● **What this task involves**
Where in the listing does the string "offset" appear? Copy every line that holds it.

● **Data extract**
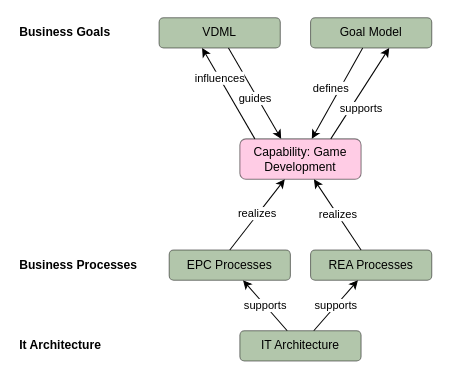
Above: media/IS1_Project_Capability_map.drawio in tudwiglemmel/Neigh-Corp---Golden-Meadows (draw.io), before the change. Source tidied: cells renumbered, new cells numbered last; positions are measured from the earlier drawing's top-left corner, leaving out a move shared by most shapes. Both pictures are drawn from the tidied source at 101%, with x=0, y=0 at pixel (17, 17).
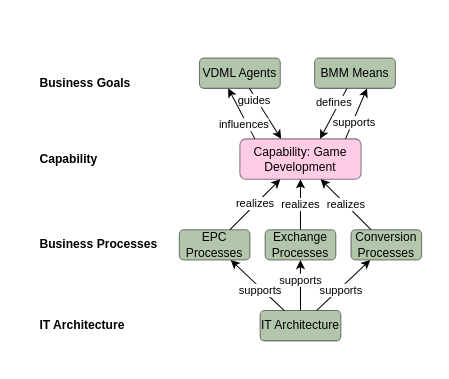
After the change.

The change refers to these unchanged cells:
```xml
<mxCell id="5" value="Capability: Game Development" style="rounded=1;whiteSpace=wrap;html=1;roundedPerimeter=1;fillColor=light-dark(#FF99CC,#EDEDED);opacity=50;opacityGroup=1;" parent="1" vertex="1">
  <mxGeometry x="220" y="120" width="120" height="40" as="geometry" />
</mxCell>
```

Change to the diagram source:
```diff
@@
-    <mxCell id="2" value="Goal Model" style="rounded=1;whiteSpace=wrap;html=1;roundedPerimeter=1;opacity=50;strokeColor=default;align=center;verticalAlign=middle;fontFamily=Helvetica;fontSize=12;fontColor=default;fillColor=#678D58;opacityGroup=1;" parent="1" vertex="1">
-      <mxGeometry x="290" width="120" height="30" as="geometry" />
+    <mxCell id="2" value="BMM Means" style="rounded=1;whiteSpace=wrap;html=1;roundedPerimeter=1;opacity=50;strokeColor=default;align=center;verticalAlign=middle;fontFamily=Helvetica;fontSize=12;fontColor=default;fillColor=#678D58;opacityGroup=1;" parent="1" vertex="1">
+      <mxGeometry x="294" y="40" width="80" height="30" as="geometry" />
     </mxCell>
     <mxCell id="3" value="&lt;b&gt;Business Goals&lt;/b&gt;" style="text;html=1;whiteSpace=wrap;strokeColor=none;fillColor=none;align=left;verticalAlign=middle;rounded=0;" parent="1" vertex="1">
-      <mxGeometry width="100" height="30" as="geometry" />
+      <mxGeometry x="20" y="50" width="100" height="30" as="geometry" />
     </mxCell>
-    <mxCell id="4" value="defines" style="rounded=0;jettySize=auto;html=1;defaultLabelBackgroundColor=page;startArrow=classic;startFill=1;endArrow=none;endFill=0;" parent="1" edge="1" source="5" target="2">
-      <mxGeometry x="0.02" y="8" relative="1" as="geometry" />
+    <mxCell id="4" value="defines" style="rounded=0;jettySize=auto;html=1;defaultLabelBackgroundColor=page;startArrow=classic;startFill=1;endArrow=none;endFill=0;exitX=0.632;exitY=0.091;exitDx=0;exitDy=0;" parent="1" edge="1" source="5" target="2">
+      <mxGeometry x="0.33" y="5" relative="1" as="geometry" />
     </mxCell>
@@
-    <mxCell id="6" value="realizes" style="rounded=0;jettySize=auto;html=1;defaultLabelBackgroundColor=page;" parent="1" edge="1" source="7" target="5">
+    <mxCell id="6" value="realizes" style="rounded=0;jettySize=auto;html=1;defaultLabelBackgroundColor=page;exitX=0.5;exitY=0;exitDx=0;exitDy=0;" parent="1" edge="1" source="7" target="5">
       <mxGeometry relative="1" as="geometry" />
     </mxCell>
-    <mxCell id="7" value="REA Processes" style="rounded=1;whiteSpace=wrap;html=1;roundedPerimeter=1;align=center;fillColor=#678D58;opacity=50;opacityGroup=1;" parent="1" vertex="1">
-      <mxGeometry x="290" y="230" width="120" height="30" as="geometry" />
+    <mxCell id="7" value="Exchange Processes" style="rounded=1;whiteSpace=wrap;html=1;roundedPerimeter=1;align=center;fillColor=#678D58;opacity=50;opacityGroup=1;" parent="1" vertex="1">
+      <mxGeometry x="245" y="210" width="70" height="30" as="geometry" />
     </mxCell>
     <mxCell id="8" value="guides" style="rounded=0;jettySize=auto;html=1;defaultLabelBackgroundColor=page;entryX=0.371;entryY=0.095;entryDx=0;entryDy=0;" parent="1" edge="1" source="9" target="5">
-      <mxGeometry x="0.1" y="-1" relative="1" as="geometry">
-        <mxPoint x="-1" as="offset" />
+      <mxGeometry x="-0.58" y="-2" relative="1" as="geometry">
+        <mxPoint y="1" as="offset" />
       </mxGeometry>
     </mxCell>
-    <mxCell id="9" value="VDML" style="rounded=1;whiteSpace=wrap;html=1;roundedPerimeter=1;align=center;opacity=50;strokeColor=default;verticalAlign=middle;fontFamily=Helvetica;fontSize=12;fontColor=default;fillColor=#678D58;opacityGroup=1;" parent="1" vertex="1">
-      <mxGeometry x="140" width="120" height="30" as="geometry" />
+    <mxCell id="9" value="VDML Agents" style="rounded=1;whiteSpace=wrap;html=1;roundedPerimeter=1;align=center;opacity=50;strokeColor=default;verticalAlign=middle;fontFamily=Helvetica;fontSize=12;fontColor=default;fillColor=#678D58;opacityGroup=1;" parent="1" vertex="1">
+      <mxGeometry x="180" y="40" width="80" height="30" as="geometry" />
     </mxCell>
     <mxCell id="10" value="supports" style="rounded=0;jettySize=auto;html=1;defaultLabelBackgroundColor=page;" parent="1" edge="1" source="12" target="7">
-      <mxGeometry relative="1" as="geometry" />
+      <mxGeometry x="0.2" relative="1" as="geometry">
+        <Array as="points">
+          <mxPoint x="280" y="260" />
+        </Array>
+      </mxGeometry>
     </mxCell>
     <mxCell id="11" value="supports" style="rounded=0;jettySize=auto;html=1;defaultLabelBackgroundColor=page;" parent="1" edge="1" source="12" target="15">
-      <mxGeometry relative="1" as="geometry" />
+      <mxGeometry x="-0.14" y="2" relative="1" as="geometry" />
     </mxCell>
+    <mxCell id="20" value="supports" style="rounded=0;jettySize=auto;html=1;defaultLabelBackgroundColor=page;" parent="1" edge="1" source="12" target="22">
+      <mxGeometry x="-0.14" y="-2" relative="1" as="geometry" />
+    </mxCell>
     <mxCell id="12" value="IT Architecture" style="rounded=1;whiteSpace=wrap;html=1;roundedPerimeter=1;align=center;opacity=50;strokeColor=default;verticalAlign=middle;fontFamily=Helvetica;fontSize=12;fontColor=default;fillColor=#678D58;opacityGroup=1;" parent="1" vertex="1">
-      <mxGeometry x="220" y="310" width="120" height="30" as="geometry" />
+      <mxGeometry x="240" y="290" width="80" height="30" as="geometry" />
     </mxCell>
-    <mxCell id="13" style="edgeStyle=none;rounded=0;jettySize=auto;html=1;exitX=0.5;exitY=0;exitDx=0;exitDy=0;defaultLabelBackgroundColor=page;" parent="1" edge="1" source="15" target="5">
+    <mxCell id="13" style="edgeStyle=none;rounded=0;jettySize=auto;html=1;defaultLabelBackgroundColor=page;" parent="1" edge="1" source="15" target="5">
       <mxGeometry relative="1" as="geometry" />
     </mxCell>
@@
     <mxCell id="15" value="EPC Processes" style="rounded=1;whiteSpace=wrap;html=1;roundedPerimeter=1;align=center;fillColor=#678D58;opacity=50;opacityGroup=1;" parent="1" vertex="1">
-      <mxGeometry x="150" y="230" width="120" height="30" as="geometry" />
+      <mxGeometry x="160" y="210" width="70" height="30" as="geometry" />
     </mxCell>
     <mxCell id="16" value="&lt;b&gt;Business Processes&lt;/b&gt;" style="text;html=1;whiteSpace=wrap;strokeColor=none;fillColor=none;align=left;verticalAlign=middle;rounded=0;" parent="1" vertex="1">
-      <mxGeometry y="230" width="120" height="30" as="geometry" />
+      <mxGeometry x="20" y="210" width="120" height="30" as="geometry" />
     </mxCell>
-    <mxCell id="17" value="&lt;b&gt;It Architecture&lt;/b&gt;" style="text;html=1;whiteSpace=wrap;strokeColor=none;fillColor=none;align=left;verticalAlign=middle;rounded=0;" parent="1" vertex="1">
-      <mxGeometry y="310" width="120" height="30" as="geometry" />
+    <mxCell id="17" value="&lt;b&gt;IT Architecture&lt;/b&gt;" style="text;html=1;whiteSpace=wrap;strokeColor=none;fillColor=none;align=left;verticalAlign=middle;rounded=0;" parent="1" vertex="1">
+      <mxGeometry x="20" y="290" width="120" height="30" as="geometry" />
     </mxCell>
     <mxCell id="18" value="influences" style="rounded=0;jettySize=auto;html=1;defaultLabelBackgroundColor=page;entryX=0.15;entryY=0.035;entryDx=0;entryDy=0;exitX=0.345;exitY=1.035;exitDx=0;exitDy=0;endArrow=none;endFill=0;startArrow=classic;startFill=1;" parent="1" edge="1" source="9" target="5">
-      <mxGeometry x="-0.33" relative="1" as="geometry" />
+      <mxGeometry x="0.39" y="-3" relative="1" as="geometry" />
     </mxCell>
-    <mxCell id="19" value="supports" style="rounded=0;jettySize=auto;html=1;defaultLabelBackgroundColor=page;startArrow=none;startFill=0;exitX=0.75;exitY=0;exitDx=0;exitDy=0;entryX=0.671;entryY=1.075;entryDx=0;entryDy=0;" parent="1" edge="1" source="5" target="2">
-      <mxGeometry x="-0.23" y="-9" relative="1" as="geometry" />
+    <mxCell id="19" value="supports" style="rounded=0;jettySize=auto;html=1;defaultLabelBackgroundColor=page;startArrow=none;startFill=0;exitX=0.824;exitY=0.064;exitDx=0;exitDy=0;entryX=0.671;entryY=1.075;entryDx=0;entryDy=0;" parent="1" edge="1" source="5" target="2">
+      <mxGeometry x="-0.32" y="-1" relative="1" as="geometry" />
     </mxCell>
+    <mxCell id="21" value="realizes" style="rounded=0;jettySize=auto;html=1;defaultLabelBackgroundColor=page;" parent="1" edge="1" source="22" target="5">
+      <mxGeometry relative="1" as="geometry" />
+    </mxCell>
+    <mxCell id="22" value="Conversion Processes" style="rounded=1;whiteSpace=wrap;html=1;roundedPerimeter=1;align=center;fillColor=#678D58;opacity=50;opacityGroup=1;" parent="1" vertex="1">
+      <mxGeometry x="330" y="210" width="70" height="30" as="geometry" />
+    </mxCell>
+    <mxCell id="23" value="&lt;b&gt;Capability&lt;/b&gt;" style="text;html=1;whiteSpace=wrap;strokeColor=none;fillColor=none;align=left;verticalAlign=middle;rounded=0;" parent="1" vertex="1">
+      <mxGeometry x="20" y="125" width="120" height="30" as="geometry" />
+    </mxCell>
```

● **Response for this exercise**
-        <mxPoint x="-1" as="offset" />
+        <mxPoint y="1" as="offset" />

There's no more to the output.